Don’t forget to check out this week’s Viral Video Wednesday and share your favorite video clips!

The Sunday Salon ~ Decompression Day!

The Sunday Salon.com

Wow! What a week of reading! I have been reading more or less NON STOP all week, stopping only to write the reviews and blog or when life called me away, and even then I had my book in my coat pocket. I polished off four books this past week, so today I am kicking back and watching movies 🙂

Books read this week:
The World Without Us by Alan Weisman
Dexter in the Dark by Jeff Lindsay
Silas Marner by George Eliot
Miss Pettigrew Lives for a Day by Winifred Watson ~ Of the four books I’ve read this past week, I have to say I enjoyed Miss Pettigrew the most.

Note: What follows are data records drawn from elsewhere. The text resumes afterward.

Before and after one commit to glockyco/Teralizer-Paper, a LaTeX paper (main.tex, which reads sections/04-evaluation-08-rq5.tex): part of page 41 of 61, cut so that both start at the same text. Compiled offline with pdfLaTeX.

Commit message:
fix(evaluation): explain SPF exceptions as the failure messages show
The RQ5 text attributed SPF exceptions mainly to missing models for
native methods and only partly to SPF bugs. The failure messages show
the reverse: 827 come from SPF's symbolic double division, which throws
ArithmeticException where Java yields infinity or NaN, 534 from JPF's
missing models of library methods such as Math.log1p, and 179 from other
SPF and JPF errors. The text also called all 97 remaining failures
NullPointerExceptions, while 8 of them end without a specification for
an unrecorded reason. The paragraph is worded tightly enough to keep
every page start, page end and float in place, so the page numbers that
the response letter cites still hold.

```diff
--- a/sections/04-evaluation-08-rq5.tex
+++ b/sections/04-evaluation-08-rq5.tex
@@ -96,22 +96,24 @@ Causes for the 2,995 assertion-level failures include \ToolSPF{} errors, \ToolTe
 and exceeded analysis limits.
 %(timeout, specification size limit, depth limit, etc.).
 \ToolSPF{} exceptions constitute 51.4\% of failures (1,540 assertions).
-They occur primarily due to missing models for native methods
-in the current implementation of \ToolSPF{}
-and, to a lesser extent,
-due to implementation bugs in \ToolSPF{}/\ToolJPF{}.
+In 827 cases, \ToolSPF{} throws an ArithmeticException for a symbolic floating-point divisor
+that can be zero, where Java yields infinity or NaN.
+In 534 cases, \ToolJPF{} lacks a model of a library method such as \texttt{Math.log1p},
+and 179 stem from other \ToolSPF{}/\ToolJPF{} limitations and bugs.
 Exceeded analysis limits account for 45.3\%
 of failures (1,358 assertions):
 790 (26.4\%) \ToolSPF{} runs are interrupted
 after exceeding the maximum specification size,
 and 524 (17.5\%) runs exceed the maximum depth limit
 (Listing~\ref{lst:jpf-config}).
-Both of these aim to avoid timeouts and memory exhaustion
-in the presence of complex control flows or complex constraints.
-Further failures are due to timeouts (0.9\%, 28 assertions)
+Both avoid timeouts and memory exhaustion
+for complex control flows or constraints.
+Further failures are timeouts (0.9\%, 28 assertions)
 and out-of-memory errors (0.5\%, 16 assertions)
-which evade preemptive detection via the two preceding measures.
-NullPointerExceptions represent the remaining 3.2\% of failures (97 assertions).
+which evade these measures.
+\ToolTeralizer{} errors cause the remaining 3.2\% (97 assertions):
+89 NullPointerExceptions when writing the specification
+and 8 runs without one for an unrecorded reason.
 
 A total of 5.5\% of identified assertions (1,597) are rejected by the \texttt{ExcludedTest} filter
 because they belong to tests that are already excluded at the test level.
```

Yesterday, the kids and I went to the library for their monthly family movie, “Beverly Hills Chihauhau.” Saturated with the “aww factor,” which was supplied by toy dogs in Italian Leather and Pepto-pink cashmere sweaters. It’s definitely an adorable movie and worth seeing again 😀

And yesterday evening brought our Netflix movies in the mail, one of which was disc 1 of Dexter season 2 \O/ Woo-Hoo! \O/ . Poor Dexter struggles with an identity crisis after finding out his adopted father and mentor, Harry, lied to him about crucial information. Then, divers discover his body-dumping ground. Rita thinks he’s an addict and tells him he either goes to NA or it’s over. And Doakes, Dexter’s nemesis, tails him wherever he goes leaving Dexter the Dark Avenger all Jekyll and no Hyde. I can’t wait for disc 2!

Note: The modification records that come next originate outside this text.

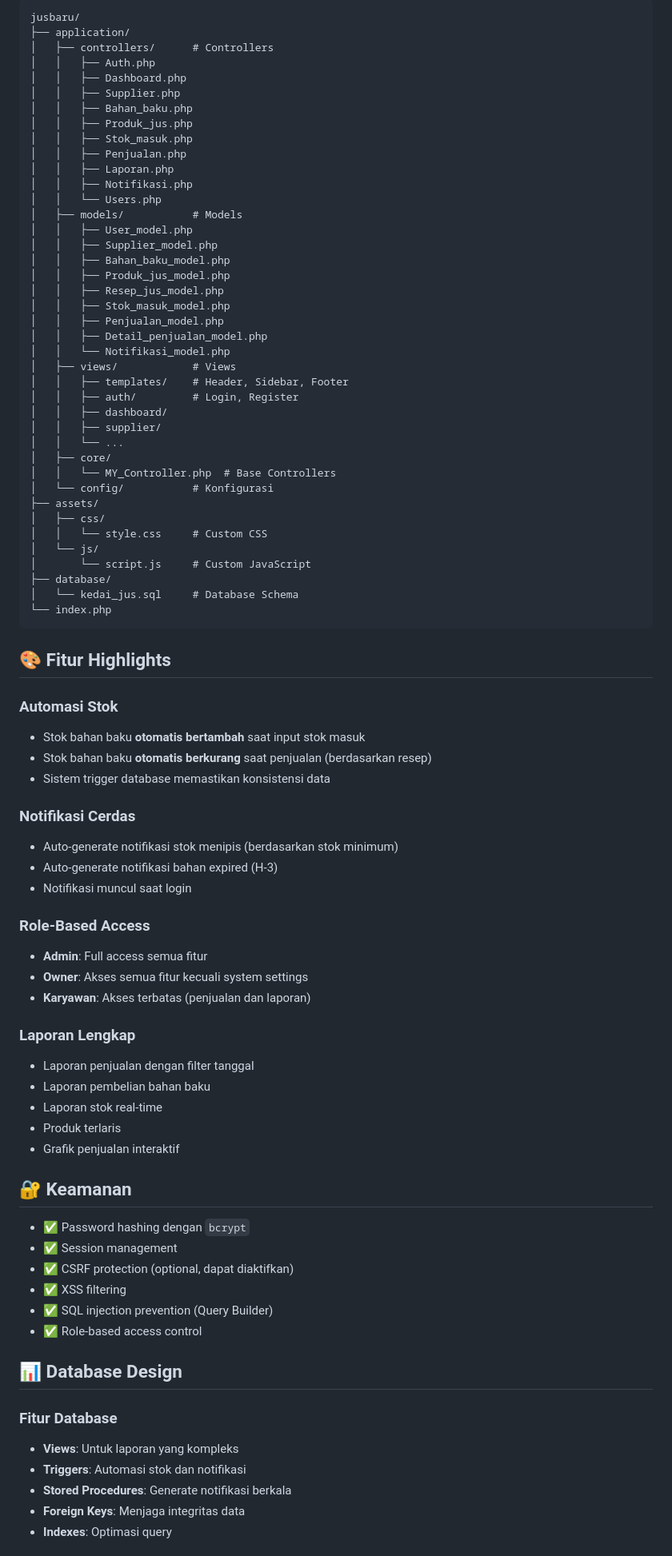
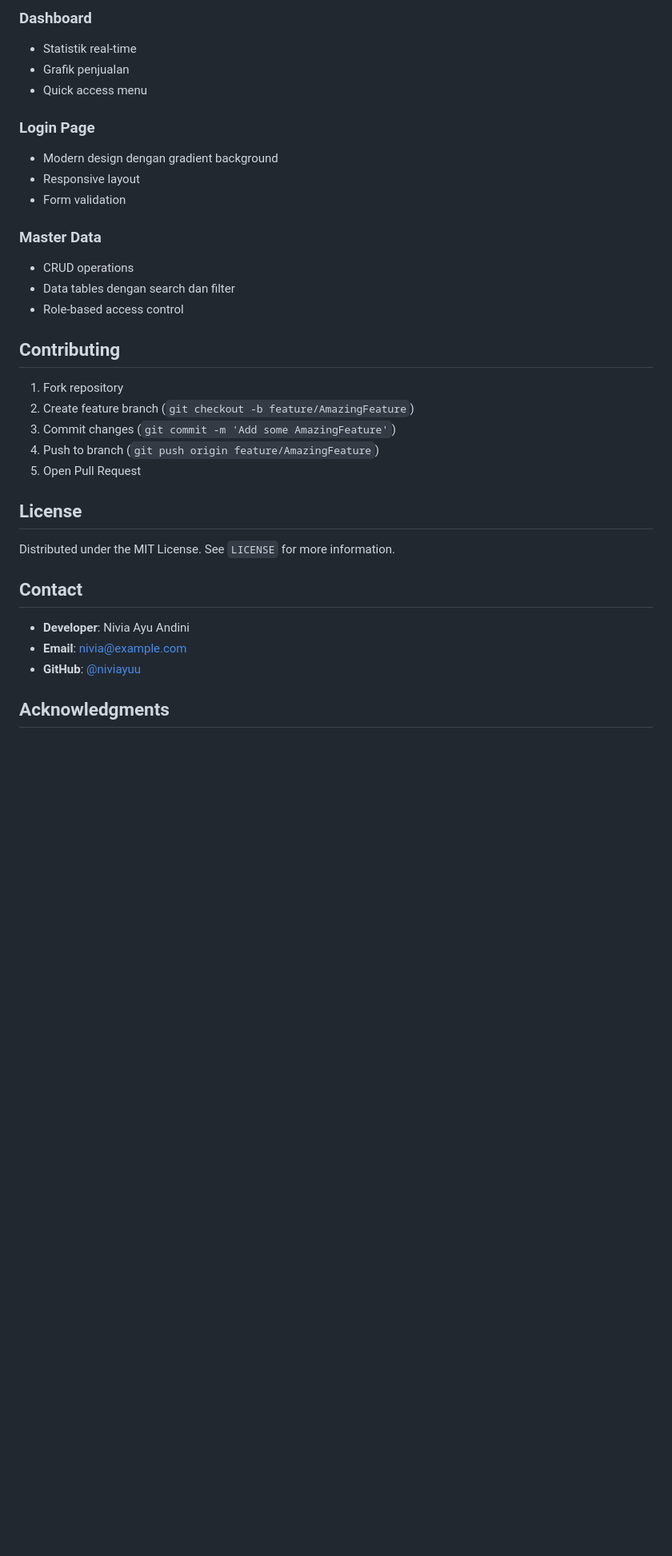
Before and after one commit to niviayuu/noOmmies, a Markdown page: README.md, the part around one of its changes. Shown at 80% size. Drawn GitHub-style; blank space fills up the shorter version.

Commit message:
Add comprehensive README with project documentation

````diff
--- a/README.md
+++ b/README.md
@@ -148,86 +133,36 @@ Sistem sudah dilengkapi dengan 3 akun default:
 
-```
-jusbaru/
-├── application/
-│   ├── controllers/      # Controllers
-│   │   ├── Auth.php
-│   │   ├── Dashboard.php
-│   │   ├── Supplier.php
-│   │   ├── Bahan_baku.php
-│   │   ├── Produk_jus.php
-│   │   ├── Stok_masuk.php
-│   │   ├── Penjualan.php
-│   │   ├── Laporan.php
-│   │   ├── Notifikasi.php
-│   │   └── Users.php
-│   ├── models/           # Models
-│   │   ├── User_model.php
-│   │   ├── Supplier_model.php
-│   │   ├── Bahan_baku_model.php
-│   │   ├── Produk_jus_model.php
-│   │   ├── Resep_jus_model.php
-│   │   ├── Stok_masuk_model.php
-│   │   ├── Penjualan_model.php
-│   │   ├── Detail_penjualan_model.php
-│   │   └── Notifikasi_model.php
-│   ├── views/            # Views
-│   │   ├── templates/    # Header, Sidebar, Footer
-│   │   ├── auth/         # Login, Register
-│   │   ├── dashboard/
-│   │   ├── supplier/
-│   │   └── ...
-│   ├── core/
-│   │   └── MY_Controller.php  # Base Controllers
-│   └── config/           # Konfigurasi
-├── assets/
-│   ├── css/
-│   │   └── style.css     # Custom CSS
-│   └── js/
-│       └── script.js     # Custom JavaScript
-├── database/
-│   └── kedai_jus.sql     # Database Schema
-└── index.php
-```
+### Dashboard
+- Statistik real-time
+- Grafik penjualan
+- Quick access menu
 
-## 🎨 Fitur Highlights
+### Login Page
+- Modern design dengan gradient background
+- Responsive layout
+- Form validation
 
-### Automasi Stok
-- Stok bahan baku **otomatis bertambah** saat input stok masuk
-- Stok bahan baku **otomatis berkurang** saat penjualan (berdasarkan resep)
-- Sistem trigger database memastikan konsistensi data
+### Master Data
+- CRUD operations
+- Data tables dengan search dan filter
+- Role-based access control
 
-### Notifikasi Cerdas
-- Auto-generate notifikasi stok menipis (berdasarkan stok minimum)
-- Auto-generate notifikasi bahan expired (H-3)
-- Notifikasi muncul saat login
+## Contributing
 
-### Role-Based Access
-- **Admin**: Full access semua fitur
-- **Owner**: Akses semua fitur kecuali system settings
-- **Karyawan**: Akses terbatas (penjualan dan laporan)
+1. Fork repository
+2. Create feature branch (`git checkout -b feature/AmazingFeature`)
+3. Commit changes (`git commit -m 'Add some AmazingFeature'`)
+4. Push to branch (`git push origin feature/AmazingFeature`)
+5. Open Pull Request
 
-### Laporan Lengkap
-- Laporan penjualan dengan filter tanggal
-- Laporan pembelian bahan baku
-- Laporan stok real-time
-- Produk terlaris
-- Grafik penjualan interaktif
+## License
 
-## 🔐 Keamanan
+Distributed under the MIT License. See `LICENSE` for more information.
 
-- ✅ Password hashing dengan `bcrypt`
-- ✅ Session management
-- ✅ CSRF protection (optional, dapat diaktifkan)
-- ✅ XSS filtering
-- ✅ SQL injection prevention (Query Builder)
-- ✅ Role-based access control
+## Contact
 
-## 📊 Database Design
+- **Developer**: Nivia Ayu Andini
+- **Email**: nivia@example.com
+- **GitHub**: [@niviayuu](https://github.com/niviayuu)
 
-### Fitur Database
-- **Views**: Untuk laporan yang kompleks
-- **Triggers**: Automasi stok dan notifikasi
-- **Stored Procedures**: Generate notifikasi berkala
-- **Foreign Keys**: Menjaga integritas data
-- **Indexes**: Optimasi query
+## Acknowledgments
 
````
Also changed, not shown: other parts of README.md (+108 -199 lines).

For Maggie’s Netflix movie, The Forbidden Kingdom was a fun fantasy movie about a western teen boy with a fascination for martial arts movies who is magically whisked away to a mystical Middle Kingdom China. While I could have lived without Jason, the movie stars both Jet Li and Jackie Chan as Kung Fu masters. There is even a rare sight in this movie, Jet Li ACTUALLY throws his head back in a hearty laugh!

For my middle daughter, Penelope is the romantic tale of title character Penelope, who had the misfortune of being the victim of an old family curse that gave her the nose and ears of a pig. Penelope has to learn that being happy with who you are is more important than what others think of you. As an added bonus, Penelope’s love interest is played by James McAvoy :-p

And finally, for my oldest daughter, The Crow. She thinks the Crow is cool, and it’s been a long time since I’ve seen the movie.

Books on the menu for the coming week are:
Wuthering Heights by Emily Bronte
The Appeal by John Grisham
Heart-Shaped Box by Joe Hill
Derailed by James Siegel

If I actually manage to get through all those in the coming week, which I doubt, I’ll start The Book Thief by Markus Zusak.

So, what are your plans for the coming week?

Friday Fill-Ins ~ Bury the Chihauhau in the Backyard, Silas

 

1. Picking up a cardboard box that had blown into the street was my last random act of kindness.

2. Another place is needed for the bodies as the crawl space and backyard are full.

3. The victim of a road-rage shooting, the inside of Ed’s car was covered in matters of the heart.

4. Coffee, tea or IV drip of high-octane caffeinated glucose water.

5. I made it home safely while Ed suffered an agonizing death because we took separate paths. (I just read Dexter in the Dark, a book about the irascible, charming, serial killing forensics officer Dexter Morgan)

6. Our house rings with the sounds of bickering and tattling which reminds me that there is three teenage sisters living here.

7. And as for the weekend, tonight I’m looking forward to finishing Silas Marner by George Eliot (it’s a reread), tomorrow my plans include going to the library to watch “Beverly Hills Chihauahau” with my daughters (we have been wanting to see that movie for almost a year now, ever since seeing the first trailer, but our small town theater didnt’ have it)  and Sunday, I want to have finished Miss Pettigrew Lives for a Day by Winifred Watson and to have managed a Sunday Salon post, as well!